What is Gas?
In labor, gas is a combination of oxygen and nitrous oxide. This is also known as laughing gas or entonox. It helps relieve pain during labor and interferes with your body’s stress response, thus reducing anxiety. Laughing gas is inhaled using a mask or mouthpiece that is connected to the gas supply by a tube. Generally, most women inhale the gas during contractions. However, since it takes some time before it starts working, it is advisable to start inhaling it as soon as contractions begin. You can continue breathing in the gas for as long as you want since it is safe for you and the baby.
Advantages Of Using Gas During Labor
Considering that laughing gas has low potency, it remains safe to both the mother and the baby when used. Some of the advantages you enjoy when using laughing gas during labor are such as:
- It does not remain in your body for long
- You get to have a vaginal delivery without much pain
- You can change positions in between contractions
- You are in a position to breathe rhythmically
- You can use it at any stage of labor
- It does not affect your baby
Disadvantages Of Using Laughing Gas
Like any other medical interventions, use of laughing gas during labor does have some risks and disadvantages. They include:
- Feeling drowsy if used by someone using other drugs such as pethidine
- It may fail to work in some women whereby it barely only decreases the pain.
Luckily, gas does not affect the baby in any way. However, it may affect the mother in several ways such as nausea and vomiting or feeling dizzy and light headed. Inhaling a lot of the gas may at worst cause you to be unconscious. It is possible to avoid severe effects by holding the mask on your own.
Where to get it
Gas is not common to all birthing centers.

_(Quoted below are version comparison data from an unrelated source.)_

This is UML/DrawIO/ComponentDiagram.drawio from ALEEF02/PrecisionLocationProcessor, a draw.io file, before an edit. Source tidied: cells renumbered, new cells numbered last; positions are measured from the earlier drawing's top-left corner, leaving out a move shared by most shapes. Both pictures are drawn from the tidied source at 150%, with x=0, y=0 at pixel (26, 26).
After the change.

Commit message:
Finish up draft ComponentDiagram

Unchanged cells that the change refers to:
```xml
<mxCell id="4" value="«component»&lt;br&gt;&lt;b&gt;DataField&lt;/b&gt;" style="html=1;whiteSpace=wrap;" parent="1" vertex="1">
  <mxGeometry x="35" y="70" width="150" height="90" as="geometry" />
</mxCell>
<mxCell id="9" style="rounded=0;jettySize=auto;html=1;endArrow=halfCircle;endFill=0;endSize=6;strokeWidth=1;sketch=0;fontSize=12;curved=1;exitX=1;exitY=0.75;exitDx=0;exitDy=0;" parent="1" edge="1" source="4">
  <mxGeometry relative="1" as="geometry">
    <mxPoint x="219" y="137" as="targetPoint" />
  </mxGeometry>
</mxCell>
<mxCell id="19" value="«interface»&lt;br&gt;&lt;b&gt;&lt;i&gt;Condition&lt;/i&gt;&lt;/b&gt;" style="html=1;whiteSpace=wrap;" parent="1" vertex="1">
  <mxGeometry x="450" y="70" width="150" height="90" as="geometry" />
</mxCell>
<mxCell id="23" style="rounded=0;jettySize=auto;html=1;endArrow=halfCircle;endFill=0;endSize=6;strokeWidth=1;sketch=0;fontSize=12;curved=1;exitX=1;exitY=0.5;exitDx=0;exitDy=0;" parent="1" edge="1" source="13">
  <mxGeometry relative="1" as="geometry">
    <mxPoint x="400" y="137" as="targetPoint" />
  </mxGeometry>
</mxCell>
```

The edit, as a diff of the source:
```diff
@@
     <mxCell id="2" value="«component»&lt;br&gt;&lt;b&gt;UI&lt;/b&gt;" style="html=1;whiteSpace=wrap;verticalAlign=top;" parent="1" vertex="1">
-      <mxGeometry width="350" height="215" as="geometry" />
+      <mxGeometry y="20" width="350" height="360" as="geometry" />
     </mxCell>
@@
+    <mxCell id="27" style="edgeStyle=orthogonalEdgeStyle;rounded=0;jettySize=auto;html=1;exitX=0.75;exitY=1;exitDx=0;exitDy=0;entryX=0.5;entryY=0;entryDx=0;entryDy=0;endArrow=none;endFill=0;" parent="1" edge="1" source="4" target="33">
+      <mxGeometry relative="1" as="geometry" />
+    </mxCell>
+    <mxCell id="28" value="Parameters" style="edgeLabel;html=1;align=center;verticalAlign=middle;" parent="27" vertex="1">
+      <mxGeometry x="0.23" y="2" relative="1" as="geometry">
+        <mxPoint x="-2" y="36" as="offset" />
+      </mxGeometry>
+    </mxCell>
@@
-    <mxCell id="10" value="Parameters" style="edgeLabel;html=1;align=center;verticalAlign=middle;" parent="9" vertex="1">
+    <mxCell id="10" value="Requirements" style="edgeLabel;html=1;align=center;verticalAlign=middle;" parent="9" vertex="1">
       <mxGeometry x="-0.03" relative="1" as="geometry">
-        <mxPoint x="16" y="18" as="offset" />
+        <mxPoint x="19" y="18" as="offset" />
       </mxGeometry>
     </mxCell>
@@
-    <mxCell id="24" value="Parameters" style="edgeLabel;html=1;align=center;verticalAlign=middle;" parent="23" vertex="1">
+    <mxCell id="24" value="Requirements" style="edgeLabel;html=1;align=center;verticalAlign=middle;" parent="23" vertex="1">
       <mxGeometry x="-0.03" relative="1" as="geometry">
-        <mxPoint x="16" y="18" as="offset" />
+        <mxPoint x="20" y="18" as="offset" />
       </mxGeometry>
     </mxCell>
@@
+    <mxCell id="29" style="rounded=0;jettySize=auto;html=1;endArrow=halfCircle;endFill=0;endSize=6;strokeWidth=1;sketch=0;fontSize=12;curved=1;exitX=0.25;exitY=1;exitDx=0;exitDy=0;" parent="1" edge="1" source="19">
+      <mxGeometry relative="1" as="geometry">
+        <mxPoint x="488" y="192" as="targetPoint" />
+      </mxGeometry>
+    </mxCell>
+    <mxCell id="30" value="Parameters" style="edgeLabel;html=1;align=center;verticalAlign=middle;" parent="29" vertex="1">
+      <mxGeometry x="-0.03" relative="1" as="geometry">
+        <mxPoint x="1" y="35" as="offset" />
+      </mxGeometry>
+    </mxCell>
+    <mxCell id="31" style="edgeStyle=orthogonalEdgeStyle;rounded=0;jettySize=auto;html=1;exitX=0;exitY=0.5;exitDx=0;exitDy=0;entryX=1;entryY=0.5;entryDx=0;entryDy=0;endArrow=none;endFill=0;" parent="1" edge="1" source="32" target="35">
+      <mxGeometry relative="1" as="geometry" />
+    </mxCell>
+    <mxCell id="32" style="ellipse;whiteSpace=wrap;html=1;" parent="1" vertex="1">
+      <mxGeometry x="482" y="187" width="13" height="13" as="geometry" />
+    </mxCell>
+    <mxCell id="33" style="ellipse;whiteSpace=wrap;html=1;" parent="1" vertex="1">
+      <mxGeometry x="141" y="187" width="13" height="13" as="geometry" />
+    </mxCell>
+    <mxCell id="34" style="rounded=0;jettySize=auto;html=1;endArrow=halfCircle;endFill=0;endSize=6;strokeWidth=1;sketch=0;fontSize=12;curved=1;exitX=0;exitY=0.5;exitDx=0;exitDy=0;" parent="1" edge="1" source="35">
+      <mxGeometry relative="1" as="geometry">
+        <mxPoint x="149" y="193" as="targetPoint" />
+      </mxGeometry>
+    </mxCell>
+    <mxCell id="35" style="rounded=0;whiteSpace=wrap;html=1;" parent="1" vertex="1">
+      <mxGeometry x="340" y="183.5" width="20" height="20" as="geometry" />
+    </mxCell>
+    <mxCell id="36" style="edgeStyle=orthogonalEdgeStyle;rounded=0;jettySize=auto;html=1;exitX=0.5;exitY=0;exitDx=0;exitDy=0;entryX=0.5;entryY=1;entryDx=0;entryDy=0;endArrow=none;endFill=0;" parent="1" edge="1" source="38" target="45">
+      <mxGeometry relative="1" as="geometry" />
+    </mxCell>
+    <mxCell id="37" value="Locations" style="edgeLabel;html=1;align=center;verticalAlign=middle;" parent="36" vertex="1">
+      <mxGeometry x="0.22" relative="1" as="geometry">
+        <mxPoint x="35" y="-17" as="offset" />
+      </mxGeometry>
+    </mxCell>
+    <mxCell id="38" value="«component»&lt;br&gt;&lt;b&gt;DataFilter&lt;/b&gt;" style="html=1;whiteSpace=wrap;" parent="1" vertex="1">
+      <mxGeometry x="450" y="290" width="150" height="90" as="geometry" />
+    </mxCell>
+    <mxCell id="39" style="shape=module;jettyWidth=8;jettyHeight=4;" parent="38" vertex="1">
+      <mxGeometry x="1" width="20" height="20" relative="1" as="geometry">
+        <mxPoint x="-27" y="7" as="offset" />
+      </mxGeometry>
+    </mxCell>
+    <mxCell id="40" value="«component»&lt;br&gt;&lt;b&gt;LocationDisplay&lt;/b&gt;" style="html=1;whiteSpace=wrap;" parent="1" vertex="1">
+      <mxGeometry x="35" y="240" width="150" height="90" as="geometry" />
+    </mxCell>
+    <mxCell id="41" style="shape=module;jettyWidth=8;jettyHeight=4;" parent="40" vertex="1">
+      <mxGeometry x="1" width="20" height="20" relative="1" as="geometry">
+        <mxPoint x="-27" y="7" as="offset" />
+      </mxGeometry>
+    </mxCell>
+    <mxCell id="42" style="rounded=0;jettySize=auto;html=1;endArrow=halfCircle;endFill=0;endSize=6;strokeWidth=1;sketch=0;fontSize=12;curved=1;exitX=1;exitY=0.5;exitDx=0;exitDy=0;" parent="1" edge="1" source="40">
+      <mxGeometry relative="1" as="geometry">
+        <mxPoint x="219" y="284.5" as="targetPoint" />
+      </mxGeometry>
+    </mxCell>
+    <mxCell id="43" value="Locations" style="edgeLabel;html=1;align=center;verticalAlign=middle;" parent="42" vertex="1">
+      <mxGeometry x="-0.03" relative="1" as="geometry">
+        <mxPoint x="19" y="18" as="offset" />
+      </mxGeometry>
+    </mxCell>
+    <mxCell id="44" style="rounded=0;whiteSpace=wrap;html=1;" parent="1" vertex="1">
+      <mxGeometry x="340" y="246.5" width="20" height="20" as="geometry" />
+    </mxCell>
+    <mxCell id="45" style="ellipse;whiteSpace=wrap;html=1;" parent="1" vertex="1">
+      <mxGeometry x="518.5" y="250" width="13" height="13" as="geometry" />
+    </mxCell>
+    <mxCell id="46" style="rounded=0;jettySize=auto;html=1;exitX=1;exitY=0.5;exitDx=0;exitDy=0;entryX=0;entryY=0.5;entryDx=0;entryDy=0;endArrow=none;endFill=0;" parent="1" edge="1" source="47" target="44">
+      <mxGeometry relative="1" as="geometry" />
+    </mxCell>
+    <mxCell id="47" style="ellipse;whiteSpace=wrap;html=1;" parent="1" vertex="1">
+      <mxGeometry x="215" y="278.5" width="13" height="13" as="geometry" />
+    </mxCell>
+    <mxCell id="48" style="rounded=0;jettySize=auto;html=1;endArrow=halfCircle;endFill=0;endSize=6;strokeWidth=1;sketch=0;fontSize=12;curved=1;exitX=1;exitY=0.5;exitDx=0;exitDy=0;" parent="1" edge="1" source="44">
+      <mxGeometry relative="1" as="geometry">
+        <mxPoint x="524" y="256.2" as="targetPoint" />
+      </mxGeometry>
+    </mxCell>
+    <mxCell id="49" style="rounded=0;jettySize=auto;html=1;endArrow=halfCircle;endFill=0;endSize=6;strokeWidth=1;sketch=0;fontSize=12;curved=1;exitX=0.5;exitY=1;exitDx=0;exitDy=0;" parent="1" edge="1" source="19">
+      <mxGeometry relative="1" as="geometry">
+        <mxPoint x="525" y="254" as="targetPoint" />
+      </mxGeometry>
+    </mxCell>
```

In fact, it is currently only available at the Aga Khan University Hospital, Nairobi.
#Please note that development differs from one child to another
# Content intended for educational purposes only, and should not be substituted for medical advice from your doctor.
Last reviewed January 2019